Problem description – Search the entries below. Return every line that has "rounded" in it.

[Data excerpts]
════════════════════
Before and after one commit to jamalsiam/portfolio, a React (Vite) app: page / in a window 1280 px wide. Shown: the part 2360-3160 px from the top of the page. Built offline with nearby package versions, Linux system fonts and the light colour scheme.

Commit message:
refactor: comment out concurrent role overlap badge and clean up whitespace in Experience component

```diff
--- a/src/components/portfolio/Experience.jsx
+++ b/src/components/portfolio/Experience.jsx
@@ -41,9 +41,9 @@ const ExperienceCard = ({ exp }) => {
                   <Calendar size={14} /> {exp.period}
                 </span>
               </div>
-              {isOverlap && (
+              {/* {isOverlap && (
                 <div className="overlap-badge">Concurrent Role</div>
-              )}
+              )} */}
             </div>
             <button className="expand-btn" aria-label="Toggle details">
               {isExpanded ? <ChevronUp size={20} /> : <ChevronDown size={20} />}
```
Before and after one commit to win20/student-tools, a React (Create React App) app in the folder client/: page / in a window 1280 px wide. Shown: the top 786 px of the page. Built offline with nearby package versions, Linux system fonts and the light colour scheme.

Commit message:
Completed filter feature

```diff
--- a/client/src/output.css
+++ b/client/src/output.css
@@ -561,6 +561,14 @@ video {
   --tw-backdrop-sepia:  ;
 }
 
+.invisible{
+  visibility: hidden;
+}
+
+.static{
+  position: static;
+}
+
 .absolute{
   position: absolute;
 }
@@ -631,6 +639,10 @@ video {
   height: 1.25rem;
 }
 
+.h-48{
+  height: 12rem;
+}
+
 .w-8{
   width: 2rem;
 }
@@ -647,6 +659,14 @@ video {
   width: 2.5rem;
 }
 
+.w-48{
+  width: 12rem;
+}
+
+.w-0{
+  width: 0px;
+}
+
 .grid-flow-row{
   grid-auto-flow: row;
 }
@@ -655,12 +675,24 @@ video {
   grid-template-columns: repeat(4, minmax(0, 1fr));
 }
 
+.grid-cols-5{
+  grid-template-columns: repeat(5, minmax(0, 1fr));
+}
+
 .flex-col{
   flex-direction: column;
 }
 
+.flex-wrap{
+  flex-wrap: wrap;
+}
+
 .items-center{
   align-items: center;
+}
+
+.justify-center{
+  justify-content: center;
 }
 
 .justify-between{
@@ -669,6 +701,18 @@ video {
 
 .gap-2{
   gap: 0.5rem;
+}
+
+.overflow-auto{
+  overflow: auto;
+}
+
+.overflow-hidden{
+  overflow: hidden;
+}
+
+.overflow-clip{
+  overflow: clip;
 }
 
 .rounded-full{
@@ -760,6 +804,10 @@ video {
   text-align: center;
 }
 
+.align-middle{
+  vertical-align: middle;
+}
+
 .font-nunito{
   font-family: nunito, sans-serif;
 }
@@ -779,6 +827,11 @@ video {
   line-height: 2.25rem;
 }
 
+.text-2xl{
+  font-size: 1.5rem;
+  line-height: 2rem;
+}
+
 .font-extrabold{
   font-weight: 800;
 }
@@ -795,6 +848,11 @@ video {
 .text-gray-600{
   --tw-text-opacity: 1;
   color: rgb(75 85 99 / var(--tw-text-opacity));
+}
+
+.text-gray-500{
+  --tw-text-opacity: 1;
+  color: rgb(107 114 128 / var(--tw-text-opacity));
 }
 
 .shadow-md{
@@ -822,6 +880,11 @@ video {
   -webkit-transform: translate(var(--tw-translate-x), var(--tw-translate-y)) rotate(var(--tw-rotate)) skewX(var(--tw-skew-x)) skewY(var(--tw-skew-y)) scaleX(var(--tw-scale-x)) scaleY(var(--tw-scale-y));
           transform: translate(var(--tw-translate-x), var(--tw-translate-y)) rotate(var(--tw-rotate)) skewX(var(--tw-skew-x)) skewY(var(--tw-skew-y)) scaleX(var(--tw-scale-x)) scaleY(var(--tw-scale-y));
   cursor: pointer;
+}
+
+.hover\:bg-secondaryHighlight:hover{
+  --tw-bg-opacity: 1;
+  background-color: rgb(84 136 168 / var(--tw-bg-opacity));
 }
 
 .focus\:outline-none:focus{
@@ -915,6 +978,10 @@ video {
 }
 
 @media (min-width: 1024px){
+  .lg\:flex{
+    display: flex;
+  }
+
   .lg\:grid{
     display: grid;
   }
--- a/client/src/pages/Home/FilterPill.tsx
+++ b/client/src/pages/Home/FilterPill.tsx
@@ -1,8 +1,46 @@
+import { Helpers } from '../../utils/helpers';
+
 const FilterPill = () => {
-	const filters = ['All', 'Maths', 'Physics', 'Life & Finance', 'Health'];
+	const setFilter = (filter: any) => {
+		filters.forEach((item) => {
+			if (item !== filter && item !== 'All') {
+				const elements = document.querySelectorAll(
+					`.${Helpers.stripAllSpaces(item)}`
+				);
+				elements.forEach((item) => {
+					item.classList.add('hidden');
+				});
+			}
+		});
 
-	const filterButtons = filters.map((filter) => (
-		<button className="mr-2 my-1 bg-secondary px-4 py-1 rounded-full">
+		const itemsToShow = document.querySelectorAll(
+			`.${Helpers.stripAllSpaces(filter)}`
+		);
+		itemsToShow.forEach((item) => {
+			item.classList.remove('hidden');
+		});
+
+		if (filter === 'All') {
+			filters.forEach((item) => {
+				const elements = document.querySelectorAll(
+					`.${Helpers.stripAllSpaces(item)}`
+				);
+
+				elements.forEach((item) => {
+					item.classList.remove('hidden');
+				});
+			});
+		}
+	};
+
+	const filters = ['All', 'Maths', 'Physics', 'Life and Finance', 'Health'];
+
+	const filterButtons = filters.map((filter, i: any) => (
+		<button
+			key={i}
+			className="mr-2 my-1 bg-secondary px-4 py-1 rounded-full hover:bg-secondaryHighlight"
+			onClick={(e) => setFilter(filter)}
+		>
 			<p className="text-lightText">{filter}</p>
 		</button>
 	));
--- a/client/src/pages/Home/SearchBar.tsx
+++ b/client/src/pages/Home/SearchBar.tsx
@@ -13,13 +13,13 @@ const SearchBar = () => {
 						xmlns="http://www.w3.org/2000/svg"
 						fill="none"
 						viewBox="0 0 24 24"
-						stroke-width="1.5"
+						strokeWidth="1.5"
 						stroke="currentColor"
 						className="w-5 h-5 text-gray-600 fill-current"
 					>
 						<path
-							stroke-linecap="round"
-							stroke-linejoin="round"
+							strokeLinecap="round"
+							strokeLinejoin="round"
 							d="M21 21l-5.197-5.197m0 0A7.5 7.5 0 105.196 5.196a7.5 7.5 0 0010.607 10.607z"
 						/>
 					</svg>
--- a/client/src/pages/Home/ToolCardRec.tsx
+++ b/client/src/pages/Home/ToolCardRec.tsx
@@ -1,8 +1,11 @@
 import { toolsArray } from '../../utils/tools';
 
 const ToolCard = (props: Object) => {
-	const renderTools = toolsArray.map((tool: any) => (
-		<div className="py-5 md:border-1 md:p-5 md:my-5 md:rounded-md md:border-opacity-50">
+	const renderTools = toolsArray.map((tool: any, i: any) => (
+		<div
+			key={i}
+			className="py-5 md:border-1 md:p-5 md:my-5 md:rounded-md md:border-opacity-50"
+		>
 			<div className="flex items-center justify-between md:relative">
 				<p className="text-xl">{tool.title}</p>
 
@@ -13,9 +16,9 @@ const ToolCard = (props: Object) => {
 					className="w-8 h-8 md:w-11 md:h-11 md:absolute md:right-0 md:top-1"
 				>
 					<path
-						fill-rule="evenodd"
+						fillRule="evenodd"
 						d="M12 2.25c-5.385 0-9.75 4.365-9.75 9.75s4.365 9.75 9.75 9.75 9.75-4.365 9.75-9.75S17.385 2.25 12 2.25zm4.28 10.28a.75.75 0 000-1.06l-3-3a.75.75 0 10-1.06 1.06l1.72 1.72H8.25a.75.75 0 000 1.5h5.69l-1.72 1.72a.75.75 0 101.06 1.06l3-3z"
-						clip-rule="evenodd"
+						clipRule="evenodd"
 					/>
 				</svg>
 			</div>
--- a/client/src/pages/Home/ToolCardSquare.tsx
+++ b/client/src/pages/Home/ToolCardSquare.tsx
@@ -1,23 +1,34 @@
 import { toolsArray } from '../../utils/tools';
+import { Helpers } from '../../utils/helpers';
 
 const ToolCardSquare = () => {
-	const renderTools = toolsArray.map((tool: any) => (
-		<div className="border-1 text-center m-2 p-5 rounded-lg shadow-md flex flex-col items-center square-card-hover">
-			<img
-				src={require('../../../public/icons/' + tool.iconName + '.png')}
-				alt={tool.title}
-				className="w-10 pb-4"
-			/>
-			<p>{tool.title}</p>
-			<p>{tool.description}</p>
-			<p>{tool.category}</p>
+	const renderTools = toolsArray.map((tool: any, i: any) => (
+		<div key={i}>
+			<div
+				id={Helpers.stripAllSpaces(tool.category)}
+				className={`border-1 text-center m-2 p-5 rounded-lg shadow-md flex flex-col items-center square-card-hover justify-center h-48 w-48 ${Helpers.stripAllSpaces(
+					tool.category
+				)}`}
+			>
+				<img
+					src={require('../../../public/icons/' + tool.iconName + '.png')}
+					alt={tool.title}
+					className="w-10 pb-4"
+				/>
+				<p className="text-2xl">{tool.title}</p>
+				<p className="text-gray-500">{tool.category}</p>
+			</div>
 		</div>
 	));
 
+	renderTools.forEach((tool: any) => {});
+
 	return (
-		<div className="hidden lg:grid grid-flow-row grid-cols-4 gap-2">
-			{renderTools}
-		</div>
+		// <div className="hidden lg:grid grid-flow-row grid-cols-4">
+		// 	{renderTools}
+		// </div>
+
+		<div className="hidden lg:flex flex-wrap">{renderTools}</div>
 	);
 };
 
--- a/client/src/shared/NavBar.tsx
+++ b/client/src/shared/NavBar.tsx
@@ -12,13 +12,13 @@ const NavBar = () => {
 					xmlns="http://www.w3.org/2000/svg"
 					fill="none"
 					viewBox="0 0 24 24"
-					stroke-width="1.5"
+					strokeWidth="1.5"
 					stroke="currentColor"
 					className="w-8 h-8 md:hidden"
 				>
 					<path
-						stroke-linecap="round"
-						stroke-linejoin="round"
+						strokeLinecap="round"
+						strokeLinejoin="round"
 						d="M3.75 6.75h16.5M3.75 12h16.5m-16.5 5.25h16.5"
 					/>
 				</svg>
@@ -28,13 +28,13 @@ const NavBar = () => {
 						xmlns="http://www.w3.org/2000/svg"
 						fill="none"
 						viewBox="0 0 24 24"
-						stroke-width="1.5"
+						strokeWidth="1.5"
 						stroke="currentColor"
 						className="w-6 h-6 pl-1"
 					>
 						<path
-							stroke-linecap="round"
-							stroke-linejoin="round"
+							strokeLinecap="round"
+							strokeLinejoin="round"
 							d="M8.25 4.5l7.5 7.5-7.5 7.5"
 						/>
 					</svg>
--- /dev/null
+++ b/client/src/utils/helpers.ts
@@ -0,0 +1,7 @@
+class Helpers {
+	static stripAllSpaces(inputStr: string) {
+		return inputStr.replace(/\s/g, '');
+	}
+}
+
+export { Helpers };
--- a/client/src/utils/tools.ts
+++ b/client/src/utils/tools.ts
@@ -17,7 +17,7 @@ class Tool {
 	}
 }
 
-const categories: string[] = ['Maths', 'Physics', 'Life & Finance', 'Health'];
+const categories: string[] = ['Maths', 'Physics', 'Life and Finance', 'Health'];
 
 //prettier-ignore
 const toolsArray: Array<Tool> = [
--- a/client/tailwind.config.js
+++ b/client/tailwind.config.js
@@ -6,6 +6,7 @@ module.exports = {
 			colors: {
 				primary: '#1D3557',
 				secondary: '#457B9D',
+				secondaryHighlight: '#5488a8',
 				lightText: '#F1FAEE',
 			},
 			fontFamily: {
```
════════════════════
Response –
 .rounded-full{
-		<button className="mr-2 my-1 bg-secondary px-4 py-1 rounded-full">
+			className="mr-2 my-1 bg-secondary px-4 py-1 rounded-full hover:bg-secondaryHighlight"
-		<div className="py-5 md:border-1 md:p-5 md:my-5 md:rounded-md md:border-opacity-50">
+			className="py-5 md:border-1 md:p-5 md:my-5 md:rounded-md md:border-opacity-50"
-		<div className="border-1 text-center m-2 p-5 rounded-lg shadow-md flex flex-col items-center square-card-hover">
+				className={`border-1 text-center m-2 p-5 rounded-lg shadow-md flex flex-col items-center square-card-hover justify-center h-48 w-48 ${Helpers.stripAllSpaces(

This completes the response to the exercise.